(From Oceans Deeply/ by Susanne Becken, Bela Stantic and Rod Connolly) — Social media platforms such as Twitter and Instagram could be a rich source of free information for scientists tasked with monitoring the health of coral reefs and other environmental assets, our new research suggests.
Ecosystems are under pressure all over the world, and monitoring their health is crucial. But scientific monitoring is very expensive, requiring a great deal of expertise, sophisticated instruments and detailed analysis, often in specialized laboratories.
This expense – and the need to educate and engage the public – have helped to fuel the rise of citizen science, in which nonspecialist members of the public help to make observations and compile data.
Our research suggests that the wealth of information posted on social media could be tapped in a similar way. Think of it as citizen science by people who don’t even realize they’re citizen scientists.
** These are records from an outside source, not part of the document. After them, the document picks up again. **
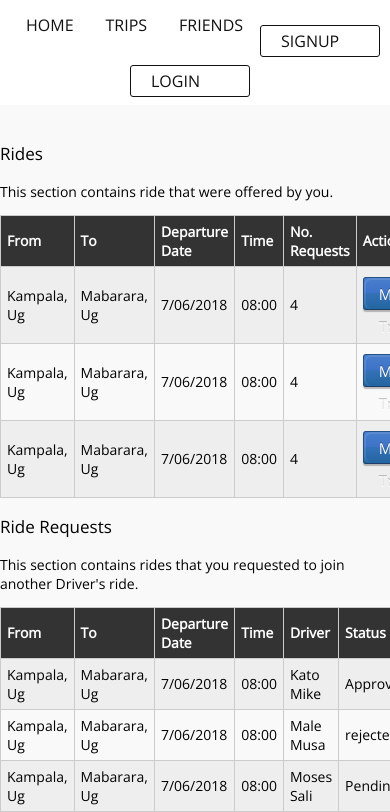
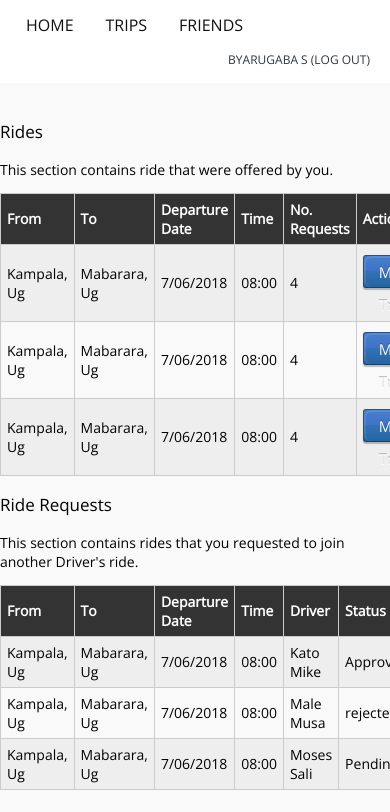
Before and after one commit to byarustev/RideMyWay, a plain HTML site: page ui/trips.html in a window 390 px wide. Shown: the part 61-873 px from the top of the page. After the commit the page ends 851 px from the top, so only its background shows below. Drawn offline with nearby package versions, Linux system fonts and the light colour scheme.

Commit message:
add logged user indicator

```diff
--- a/ui/assets/css/styles.css
+++ b/ui/assets/css/styles.css
@@ -646,6 +646,20 @@ input[type="submit"]{
 		color:#111;
 	}
 
+	header .header-right2{
+		display: block;
+		font-size: 12px;
+		line-height: 30px;
+		text-transform: uppercase;
+		/*border:solid 1px #111;*/
+		float: right;
+		margin-right: 10px;
+		margin-top: 20px;
+		border-radius: 3px;
+		padding:0 20px;
+		color:#2f3640;
+	}
+
 }
 
 @media screen and (max-width:960px){
@@ -750,6 +764,19 @@ input[type="submit"]{
 		color:#111;
 	}
 
+	header .header-right2{
+		display: block;
+		font-size: 12px;
+		line-height: 30px;
+		text-transform: uppercase;
+		/*border:solid 1px #111;*/
+		float: right;
+		margin-right: 10px;
+		margin-top: 20px;
+		border-radius: 3px;
+		padding:0 20px;
+		color:#2f3640;
+	}
 }
 
 /* making the form responsive for devices less than 640px*/
@@ -831,6 +858,19 @@ input[type="submit"]{
 	.signup-div{
 		width:100%;
 	}
+
+
+	header .header-right2{
+		display: block;
+		font-size: 12px;
+		line-height: 30px;
+		text-transform: uppercase;
+		/*border:solid 1px #111;*/
+		/*float: right;*/
+		margin: 0 auto;
+		padding:0 20px;
+		color:#2f3640;
+	}
 }
 
 
--- a/ui/trips.html
+++ b/ui/trips.html
@@ -15,8 +15,7 @@
 				<li><a href="friends.html">Friends</a></li>
 			</ul>
 
-			<a href="signup.html" class="header-right">Signup</a>
-			<a href="login.html" class="header-right">Login</a>
+			<a href="login.html" class="header-right2">Byarugaba S (Log Out)</a>
 		</nav>
 
 	</header>
```
Also changed, not shown: ui/friends.html (+1 -2 lines), ui/index.html (+2 -1 lines), ui/signup.html (+1 -2 lines).
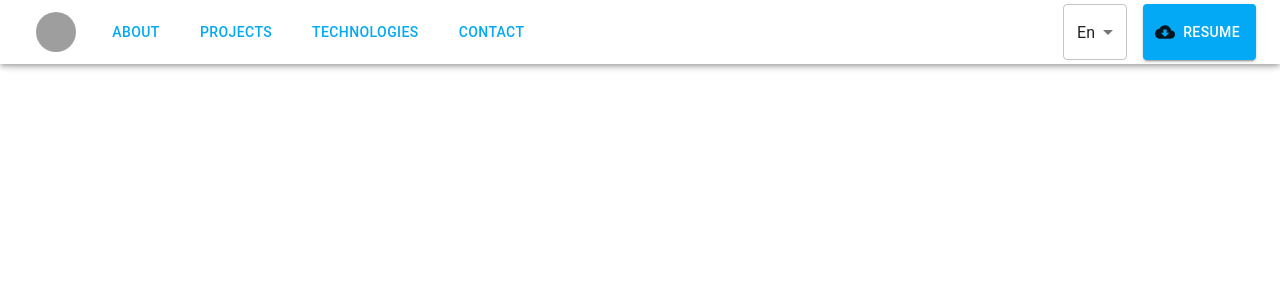
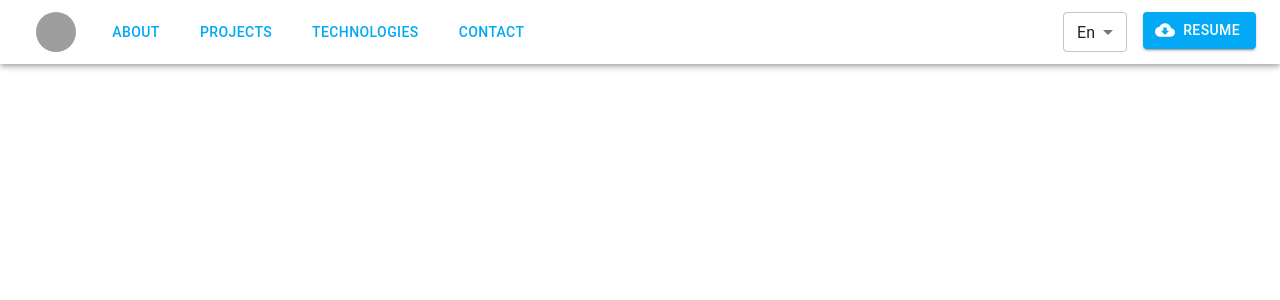
Before and after one commit to couvq/Portfolio-Site-V.2, a React (Create React App) app in the folder portfolio-site-v2/: page / in a window 1280 px wide. Shown: the top 300 px of the page. Built offline with nearby package versions, Linux system fonts and the light colour scheme; grey boxes are pictures that could not be loaded.

Commit message:
finished download button styling

```diff
--- a/portfolio-site-v2/src/App.js
+++ b/portfolio-site-v2/src/App.js
@@ -4,7 +4,7 @@ import NavBar from "./components/Nav/NavBar";
 import Hero from "./components/Hero/Hero";
 
 import { ThemeProvider, createTheme } from "@mui/material/styles";
-import { lightBlue } from "@mui/material/colors";
+import { lightBlue, yellow } from "@mui/material/colors";
 
 const App = () => {
 
--- a/portfolio-site-v2/src/components/Nav/LanguageToggler.js
+++ b/portfolio-site-v2/src/components/Nav/LanguageToggler.js
@@ -5,7 +5,7 @@ const LanguageToggler = () => {
 
   return (
     <>
-        <FormControl>
+        <FormControl color='primary' size='small'>
             <Select
             value={'En'}
             >
--- a/portfolio-site-v2/src/components/Nav/ResumeDownloadButton.js
+++ b/portfolio-site-v2/src/components/Nav/ResumeDownloadButton.js
@@ -5,12 +5,20 @@ import CloudDownloadSharpIcon from "@mui/icons-material/CloudDownloadSharp";
 
 const ResumeDownloadButton = () => {
   return (
-
-      <Button variant="contained" startIcon={<CloudDownloadSharpIcon />}>
-      <a href="/QuentinCouvelaireResume.pdf" style={{ textDecoration: 'none', color: 'white'}} download>
+    <a
+      href="/QuentinCouvelaireResume.pdf"
+      style={{ textDecoration: "none", color: "#fff", }}
+      download
+    >
+      <Button
+        variant="contained"
+        startIcon={<CloudDownloadSharpIcon sx={{ color: "#fff", }} />}
+        sx={{ color: '#fff'}}
+        size="medium"
+      >
         Resume
-      </a>
       </Button>
+    </a>
   );
 };
 
```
Smartphones and mobile internet connections have made it much easier for citizens to help gather scientific information. Examples of environmental monitoring apps include WilddogScan, Marine Debris Tracker, OakMapper and Journey North, which monitors the movements of monarch butterflies.
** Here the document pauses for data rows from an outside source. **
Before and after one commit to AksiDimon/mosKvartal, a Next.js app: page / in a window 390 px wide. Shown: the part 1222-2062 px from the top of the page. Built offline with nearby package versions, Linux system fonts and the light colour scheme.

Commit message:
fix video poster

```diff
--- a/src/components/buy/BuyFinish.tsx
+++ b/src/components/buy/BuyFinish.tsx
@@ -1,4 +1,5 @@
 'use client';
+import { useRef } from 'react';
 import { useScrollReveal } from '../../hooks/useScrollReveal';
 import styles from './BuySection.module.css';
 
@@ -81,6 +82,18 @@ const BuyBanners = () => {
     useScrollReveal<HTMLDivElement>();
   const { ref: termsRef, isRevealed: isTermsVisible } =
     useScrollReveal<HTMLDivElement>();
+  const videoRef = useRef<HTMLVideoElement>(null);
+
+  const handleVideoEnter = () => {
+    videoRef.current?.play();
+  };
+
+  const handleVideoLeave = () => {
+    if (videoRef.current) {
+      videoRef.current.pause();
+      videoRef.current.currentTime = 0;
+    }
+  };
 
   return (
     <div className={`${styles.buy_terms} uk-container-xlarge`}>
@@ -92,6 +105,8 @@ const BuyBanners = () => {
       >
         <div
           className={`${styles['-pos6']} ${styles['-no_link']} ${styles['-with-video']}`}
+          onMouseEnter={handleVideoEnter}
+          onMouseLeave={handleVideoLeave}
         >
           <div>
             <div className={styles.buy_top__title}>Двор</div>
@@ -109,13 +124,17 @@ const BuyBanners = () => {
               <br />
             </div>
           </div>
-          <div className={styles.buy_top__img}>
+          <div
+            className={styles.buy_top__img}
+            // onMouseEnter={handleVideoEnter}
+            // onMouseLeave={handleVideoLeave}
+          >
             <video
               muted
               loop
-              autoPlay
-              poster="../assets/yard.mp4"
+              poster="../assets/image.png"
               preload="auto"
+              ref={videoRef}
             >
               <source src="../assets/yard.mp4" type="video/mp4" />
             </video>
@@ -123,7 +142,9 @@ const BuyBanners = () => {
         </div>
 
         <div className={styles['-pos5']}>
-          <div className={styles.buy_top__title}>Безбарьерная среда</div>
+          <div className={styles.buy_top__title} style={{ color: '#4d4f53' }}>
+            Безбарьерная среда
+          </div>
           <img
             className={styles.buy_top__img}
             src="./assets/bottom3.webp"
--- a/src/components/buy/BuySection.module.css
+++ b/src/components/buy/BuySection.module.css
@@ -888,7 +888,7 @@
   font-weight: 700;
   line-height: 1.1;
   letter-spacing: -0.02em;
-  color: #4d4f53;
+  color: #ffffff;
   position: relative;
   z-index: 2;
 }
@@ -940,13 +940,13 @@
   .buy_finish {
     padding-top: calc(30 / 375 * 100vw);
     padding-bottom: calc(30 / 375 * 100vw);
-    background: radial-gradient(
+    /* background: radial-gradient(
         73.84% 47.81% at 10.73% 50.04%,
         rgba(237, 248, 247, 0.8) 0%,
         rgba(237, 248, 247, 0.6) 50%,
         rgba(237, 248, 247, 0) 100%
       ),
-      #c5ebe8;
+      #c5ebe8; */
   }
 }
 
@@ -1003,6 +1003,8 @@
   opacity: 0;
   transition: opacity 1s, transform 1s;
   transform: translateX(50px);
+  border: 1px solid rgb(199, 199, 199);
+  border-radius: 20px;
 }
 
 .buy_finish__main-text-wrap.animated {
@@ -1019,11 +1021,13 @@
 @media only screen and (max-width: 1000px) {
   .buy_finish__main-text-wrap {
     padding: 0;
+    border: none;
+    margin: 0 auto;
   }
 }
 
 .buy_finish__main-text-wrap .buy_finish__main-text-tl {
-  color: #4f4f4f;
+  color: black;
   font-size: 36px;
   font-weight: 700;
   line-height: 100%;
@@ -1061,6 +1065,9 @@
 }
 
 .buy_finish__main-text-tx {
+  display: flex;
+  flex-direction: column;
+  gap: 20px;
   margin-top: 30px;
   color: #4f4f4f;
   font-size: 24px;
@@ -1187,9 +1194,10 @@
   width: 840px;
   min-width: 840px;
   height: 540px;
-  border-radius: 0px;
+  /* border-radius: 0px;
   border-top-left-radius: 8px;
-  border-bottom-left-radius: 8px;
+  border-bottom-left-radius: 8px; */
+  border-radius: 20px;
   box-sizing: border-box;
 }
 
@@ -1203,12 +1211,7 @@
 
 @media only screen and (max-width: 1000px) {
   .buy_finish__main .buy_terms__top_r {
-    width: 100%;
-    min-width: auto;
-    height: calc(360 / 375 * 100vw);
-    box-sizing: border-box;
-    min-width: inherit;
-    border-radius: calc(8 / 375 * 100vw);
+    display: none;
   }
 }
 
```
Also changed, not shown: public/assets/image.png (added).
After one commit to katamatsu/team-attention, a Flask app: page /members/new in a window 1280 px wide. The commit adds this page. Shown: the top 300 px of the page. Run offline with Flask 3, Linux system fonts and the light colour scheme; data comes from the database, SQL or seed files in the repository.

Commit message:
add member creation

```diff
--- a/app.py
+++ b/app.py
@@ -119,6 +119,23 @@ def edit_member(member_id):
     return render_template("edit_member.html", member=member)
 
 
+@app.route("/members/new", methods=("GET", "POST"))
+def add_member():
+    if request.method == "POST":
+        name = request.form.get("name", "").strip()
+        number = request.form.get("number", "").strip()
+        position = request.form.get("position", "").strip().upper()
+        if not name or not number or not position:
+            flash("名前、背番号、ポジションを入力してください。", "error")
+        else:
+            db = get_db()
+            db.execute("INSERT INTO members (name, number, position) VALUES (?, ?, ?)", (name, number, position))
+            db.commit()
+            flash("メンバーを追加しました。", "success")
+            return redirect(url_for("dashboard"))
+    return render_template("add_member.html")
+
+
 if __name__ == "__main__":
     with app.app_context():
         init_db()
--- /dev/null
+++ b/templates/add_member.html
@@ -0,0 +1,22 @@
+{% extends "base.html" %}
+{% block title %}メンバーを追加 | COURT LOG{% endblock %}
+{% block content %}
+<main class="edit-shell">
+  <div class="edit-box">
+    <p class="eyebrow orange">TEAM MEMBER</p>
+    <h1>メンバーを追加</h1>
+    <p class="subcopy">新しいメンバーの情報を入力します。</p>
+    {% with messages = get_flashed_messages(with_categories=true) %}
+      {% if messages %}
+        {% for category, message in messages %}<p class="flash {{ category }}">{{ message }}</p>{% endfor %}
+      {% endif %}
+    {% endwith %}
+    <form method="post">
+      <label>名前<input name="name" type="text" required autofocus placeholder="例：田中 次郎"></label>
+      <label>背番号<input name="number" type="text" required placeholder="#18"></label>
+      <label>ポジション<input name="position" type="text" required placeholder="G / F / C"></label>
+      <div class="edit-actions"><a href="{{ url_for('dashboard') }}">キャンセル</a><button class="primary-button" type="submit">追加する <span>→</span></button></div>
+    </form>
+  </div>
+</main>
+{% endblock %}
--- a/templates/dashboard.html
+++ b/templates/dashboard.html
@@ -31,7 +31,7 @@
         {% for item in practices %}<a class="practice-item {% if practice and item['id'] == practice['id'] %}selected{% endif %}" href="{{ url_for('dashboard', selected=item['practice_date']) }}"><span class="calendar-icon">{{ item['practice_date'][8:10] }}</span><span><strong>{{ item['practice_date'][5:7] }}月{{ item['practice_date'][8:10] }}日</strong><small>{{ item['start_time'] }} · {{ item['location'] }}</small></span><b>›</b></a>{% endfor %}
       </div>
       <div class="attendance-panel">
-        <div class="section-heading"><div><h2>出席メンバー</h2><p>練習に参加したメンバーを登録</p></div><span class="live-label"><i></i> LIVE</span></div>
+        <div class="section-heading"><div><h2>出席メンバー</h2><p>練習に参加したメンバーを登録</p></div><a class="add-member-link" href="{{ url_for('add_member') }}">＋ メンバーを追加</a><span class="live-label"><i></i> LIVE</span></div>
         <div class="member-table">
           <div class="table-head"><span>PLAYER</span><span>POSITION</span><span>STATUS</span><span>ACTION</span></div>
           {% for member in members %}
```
Meanwhile, social media platforms such as Facebook, Twitter, Instagram and Flickr host vast amounts of information. While not posted explicitly for environmental monitoring, social media posts from a place like the Great Barrier Reef can contain useful information about the health (or otherwise) of the environment there.
Twitter is a good resource for this type of “human sensing,” because data are freely available and the short posts are relatively easy to process. This approach could be particularly promising for popular places that are visited by many people.
In our research project, we downloaded almost 300,000 tweets posted from the Great Barrier Reef between July 1, 2016, and March 17, 2017.
After filtering for relevant keywords such as “fish,” “coral,” “turtle” or “bleach,” we cut this down to 13,344 potentially useful tweets. Some 61 percent of these tweets had geographic coordinates that allow spatial analysis. The heat map below shows the distribution of our tweets across the region.
Twitter is known as a place for sharing instantaneous opinions, perceptions and experiences. It is therefore reasonable to assume that if someone posts a tweet about the Great Barrier Reef from Cairns they are talking about a nearby part of the reef, so we can use the tweet’s geo-coordinates as indicators of the broad geographic area to which the post is referring. Images associated with such tweets would help to verify this assumption.